My aunt passed away yesterday. She was 90. I had lost touch with her for many years though she lived a stone’s throw away. A few days back I had been informed of her ailing health but somehow never found the time or inclination to make the short trip and see her, even if she was as I was told comatose. I wish I had.
When news of her passing reached me, I rushed to her side for a last glimpse of the old soul. I watched her frail and lifeless body and memories came rushing back, memories of me as a little girl, memories I had forgotten. And today as an aging woman myself I realised that she and I had a lot in common, even if did take one whole life to realise that.
My aunt was a very avant garde lady, one who was oft misunderstood and thus marginalised. It is perhaps this insensitive reaction of others in the family that made us shun her all these years. In times when women were at best appendixes of their husbands, she decided to live life on her own terms. She was a classical dancer and taught dance in a school of a small mufassil town. Unlike her peers who lived their lives in the shadows of their spouses, she lived hers in the bright sunlight. She lived in the outhouse of my grandfather’s home, and one of the high points of my holidays was to sneak to her home and spend time with her. My uncle was a lawyer and left home at 10 am. That was when I moved in. The next hours were spent with my aunt. Her life ran like a clockwork orange. She practised her dance and you can imagine what a thrill that was for a young child. Then she made her rotis, warmed her meal and laid it out on a small table in the veranda and sat with a magazine that she read for a while before partaking of her meal. I often asked her why she did that. Her answer was: This way, I feel I am being served, like a queen. Needless to say that this attitude of hers was made fun of by others, but today I understand what she meant. I often shared her meal. She ate at 12 sharp way before others, and then she would shoo me away, as it was her nap time, something she would never give up. At three her cycle rickshaw would come to fetch her for her classes. She was always impeccably dressed in bright sarees, a flower in her hair and she left home regally perched on her coach, come heat or rain.
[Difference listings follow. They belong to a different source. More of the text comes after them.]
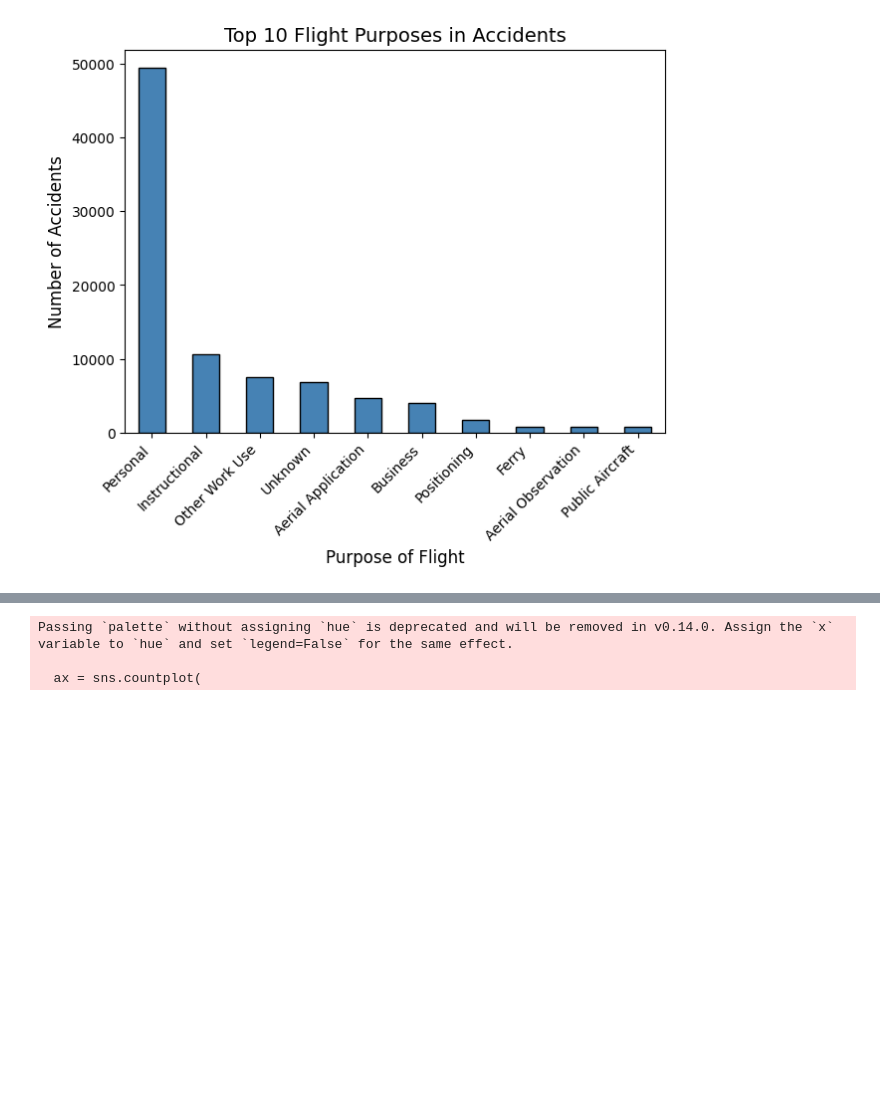
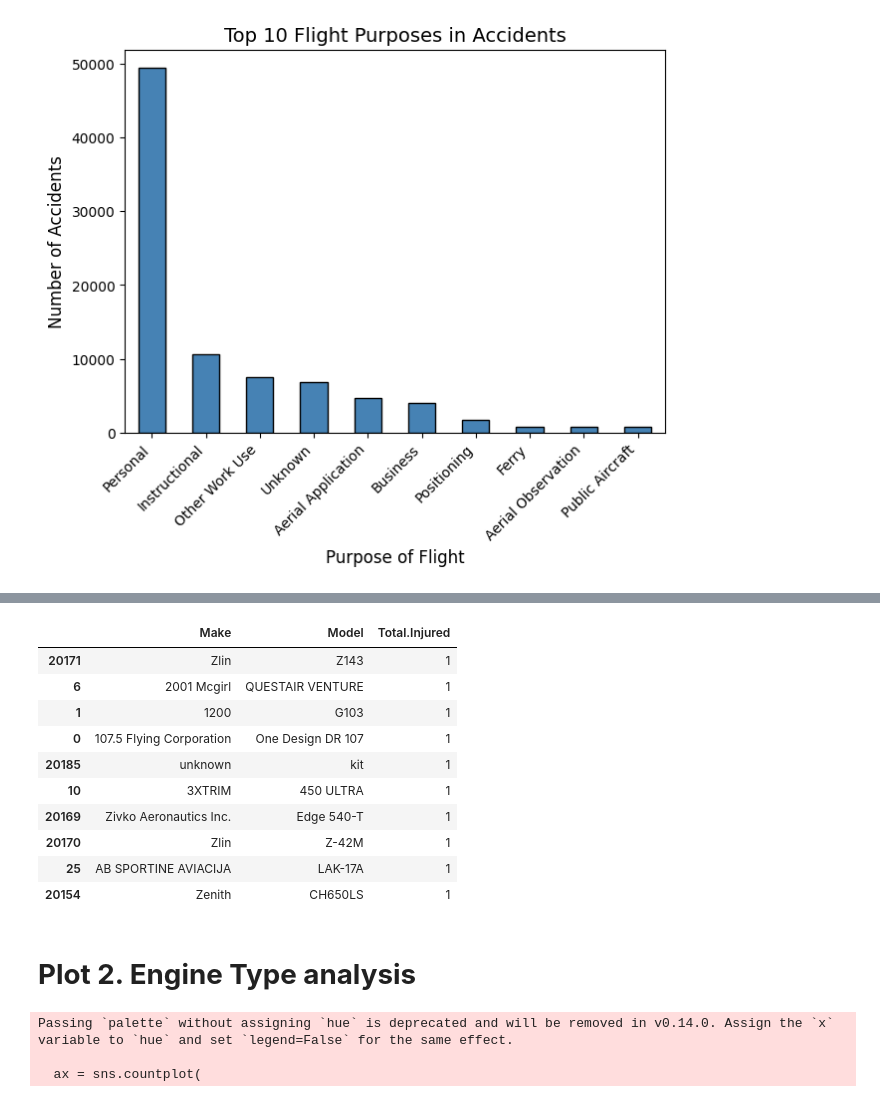
Before and after one commit to mwendemichelle4-dev/Aviation_Accident_Analysis, a Jupyter notebook: Aviation_analysis.ipynb, the cells around one changed output, grey strips where cells are left out. Cells and saved outputs as stored; diff of their text form; code cells hidden in the pictures; blank space fills up the shorter version.

```diff
--- a/Aviation_analysis.ipynb
+++ b/Aviation_analysis.ipynb
@@ -736,3 +746,21 @@ Passing `palette` without assigning `hue` is deprecated and will be removed in v
+# %%
+# Lets look at the aircraft make.model that have the least number of accidents
+
+make_model_accident_counts.tail(10)
+# %% [output]
+|  | Make | Model | Total.Injured |
+| 20171 | Zlin | Z143 | 1 |
+| 6 | 2001 Mcgirl | QUESTAIR VENTURE | 1 |
+| 1 | 1200 | G103 | 1 |
+| 0 | 107.5 Flying Corporation | One Design DR 107 | 1 |
+| 20185 | unknown | kit | 1 |
+| 10 | 3XTRIM | 450 ULTRA | 1 |
+| 20169 | Zivko Aeronautics Inc. | Edge 540-T | 1 |
+| 20170 | Zlin | Z-42M | 1 |
+| 25 | AB SPORTINE AVIACIJA | LAK-17A | 1 |
+| 20154 | Zenith | CH650LS | 1 |
+# %% [markdown]
+# **Plot 2. Engine Type analysis**
 # %%
 plt.figure(figsize=(10,6))
 ax = sns.countplot(
```
Also changed, not shown: parts of 27 cells of this notebook.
She taught me a few steps of dance and sometimes even took me with her to her class. I watched goggled eyed imbibing a world I still did not know existed. This was undoubtedly the first free spirit I had met, and perhaps a secret role model I would emulate in my own way. Her last years on this planet were lonely and dark. A staunch believer in naturopathy – she never swallowed a pill in her life – she stubbornly refused to get her cataracts operated and thus turned slowly blind. But that did not stop her from living her way, the magazine was replaced by the TV serial.
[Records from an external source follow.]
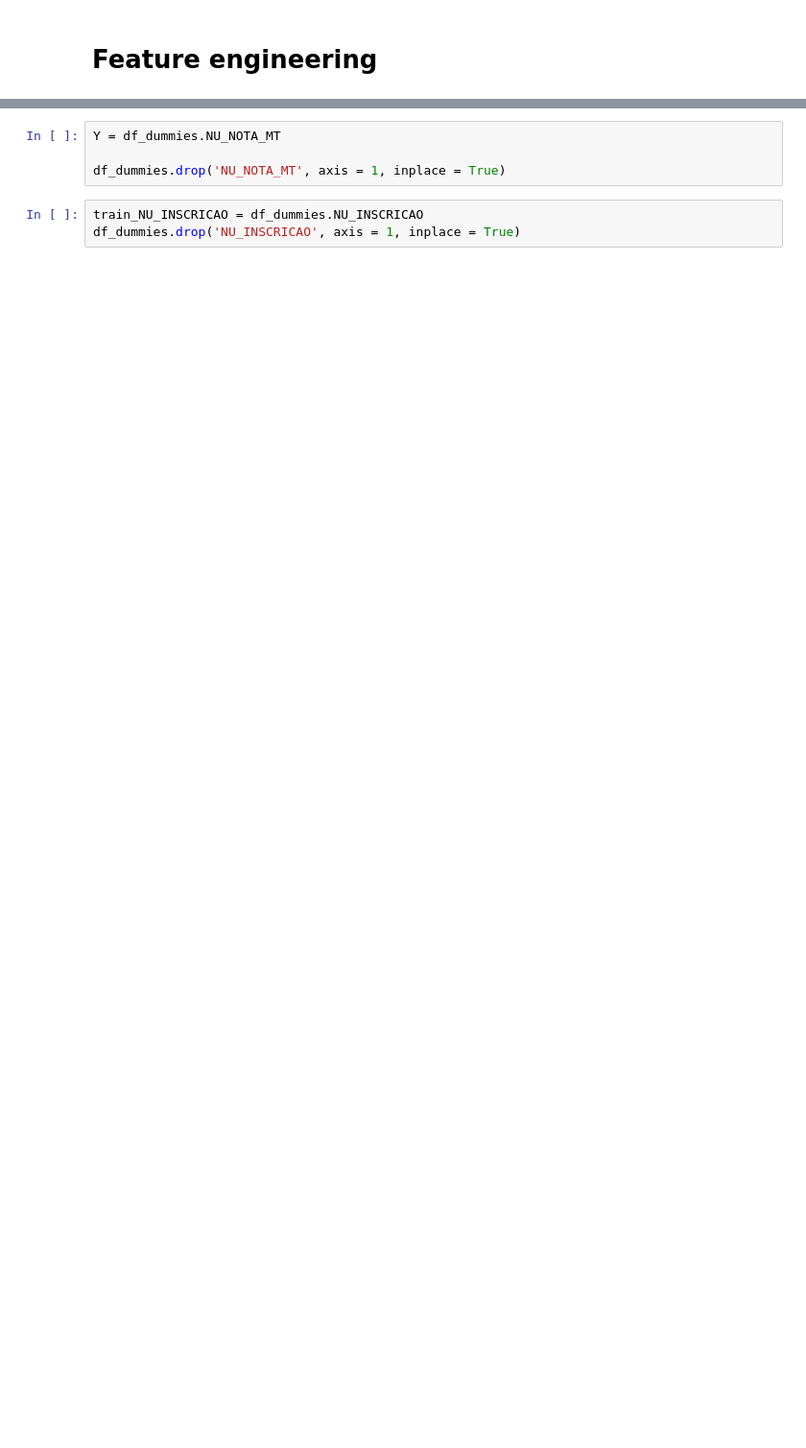
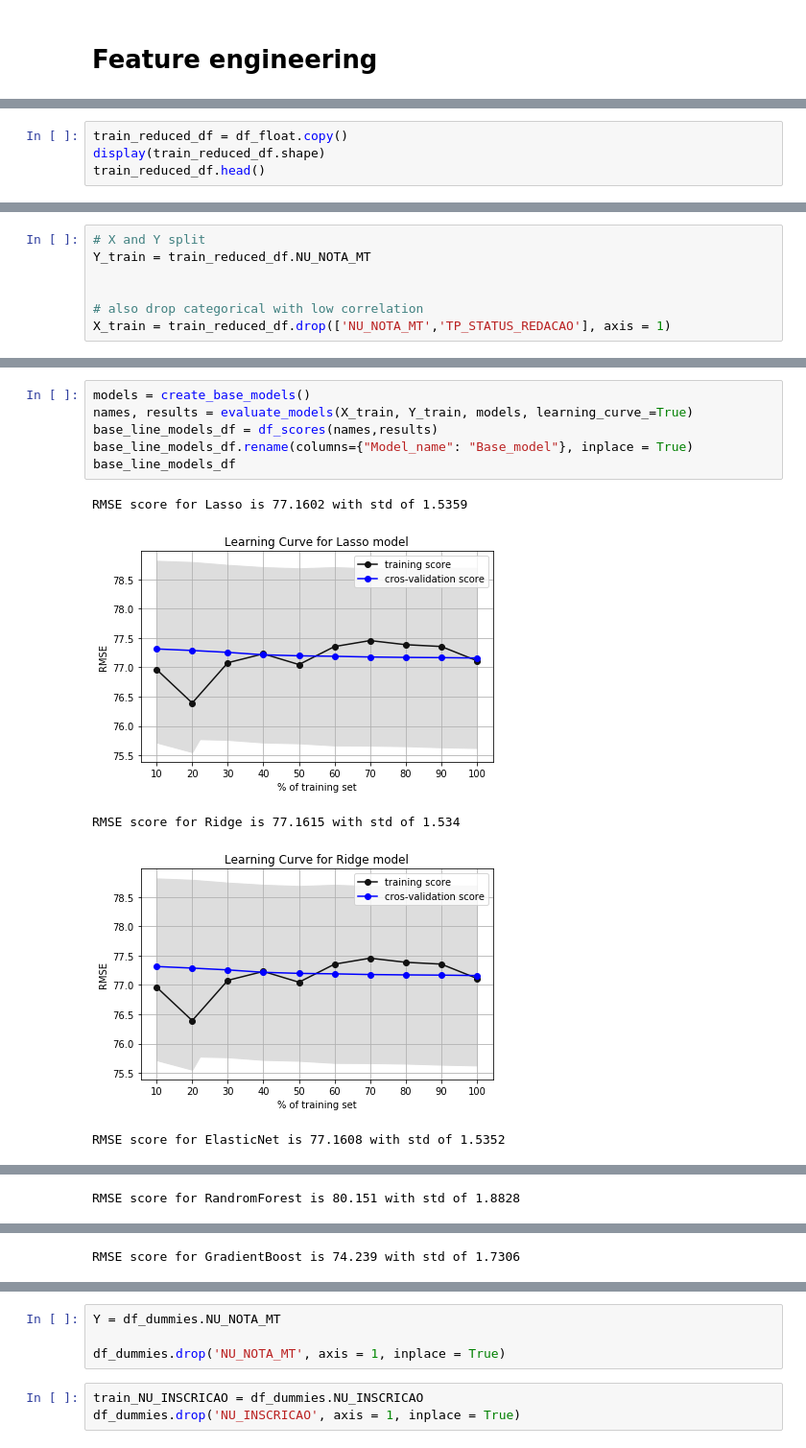
Before and after one commit to jmcabreira-zz/Data-Science-Projects, a Jupyter notebook: Student_grade_prediction_ENEM/Student_grade_prediction.ipynb, the cells around one changed output, grey strips where cells are left out. Shown at 96% size. Saved outputs shown, nothing was run; the diff lists cells and outputs as text; blank space fills up the shorter version.

```diff
--- a/Student_grade_prediction_ENEM/Student_grade_prediction.ipynb
+++ b/Student_grade_prediction_ENEM/Student_grade_prediction.ipynb
@@ -370,0 +480,4 @@ from utils import feature_engineering_encode
+# %%
+train_reduced_df = df_float.copy()
+display(train_reduced_df.shape)
+train_reduced_df.head()
@@ -370,0 +492,7 @@ from utils import feature_engineering_encode
+# %%
+# X and Y split
+Y_train = train_reduced_df.NU_NOTA_MT
+
+
+# also drop categorical with low correlation
+X_train = train_reduced_df.drop(['NU_NOTA_MT','TP_STATUS_REDACAO'], axis = 1)
@@ -370,0 +532,12 @@ from utils import feature_engineering_encode
+# %%
+models = create_base_models()
+names, results = evaluate_models(X_train, Y_train, models, learning_curve_=True)
+base_line_models_df = df_scores(names,results)
+base_line_models_df.rename(columns={"Model_name": "Base_model"}, inplace = True)
+base_line_models_df
+# %% [output]
+RMSE score for Lasso is 77.1602 with std of 1.5359
+[figure, added]
+RMSE score for Ridge is 77.1615 with std of 1.534
+[figure, added]
+RMSE score for ElasticNet is 77.1608 with std of 1.5352
@@ -370,0 +545 @@ from utils import feature_engineering_encode
+RMSE score for RandromForest is 80.151 with std of 1.8828
@@ -370,0 +547 @@ from utils import feature_engineering_encode
+RMSE score for GradientBoost is 74.239 with std of 1.7306
```
Also changed, not shown: parts of 127 cells of this notebook.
I did tell you she was a avant-garde lady. In the sixties where women never traveled alone she decided to come and visit us in Algeria where we were posted. She made the trip with her young son and her dance paraphernalia and even performed for a TV show. Her spirit was finally broken by a fall and she spent the last months of her life bedridden and robbed of all that she had stood for.
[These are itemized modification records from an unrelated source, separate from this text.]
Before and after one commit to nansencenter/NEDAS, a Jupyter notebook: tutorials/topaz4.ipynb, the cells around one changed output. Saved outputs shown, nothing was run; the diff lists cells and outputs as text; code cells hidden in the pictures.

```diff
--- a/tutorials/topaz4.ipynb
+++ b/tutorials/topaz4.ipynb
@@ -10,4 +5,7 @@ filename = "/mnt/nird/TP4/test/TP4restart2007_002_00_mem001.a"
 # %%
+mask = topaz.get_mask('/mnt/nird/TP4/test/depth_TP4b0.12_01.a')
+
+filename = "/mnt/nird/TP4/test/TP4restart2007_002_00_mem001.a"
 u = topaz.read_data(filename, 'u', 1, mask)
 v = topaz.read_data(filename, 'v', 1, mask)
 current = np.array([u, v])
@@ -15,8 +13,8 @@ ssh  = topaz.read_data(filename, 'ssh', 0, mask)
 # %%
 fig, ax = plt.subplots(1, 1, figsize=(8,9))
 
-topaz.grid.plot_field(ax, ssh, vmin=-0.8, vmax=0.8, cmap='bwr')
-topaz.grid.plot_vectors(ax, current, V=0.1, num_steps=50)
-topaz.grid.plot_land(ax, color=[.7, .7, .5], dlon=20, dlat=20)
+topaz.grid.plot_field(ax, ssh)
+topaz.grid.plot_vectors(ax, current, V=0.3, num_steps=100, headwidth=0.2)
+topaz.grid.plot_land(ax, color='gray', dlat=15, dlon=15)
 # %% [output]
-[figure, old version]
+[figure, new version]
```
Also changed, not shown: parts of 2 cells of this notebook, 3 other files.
As I watched the flames of her pyre rise high, I could see her spirit soar and flyaway. She had been finally released from a world that never truly understood her. May she rest in peace.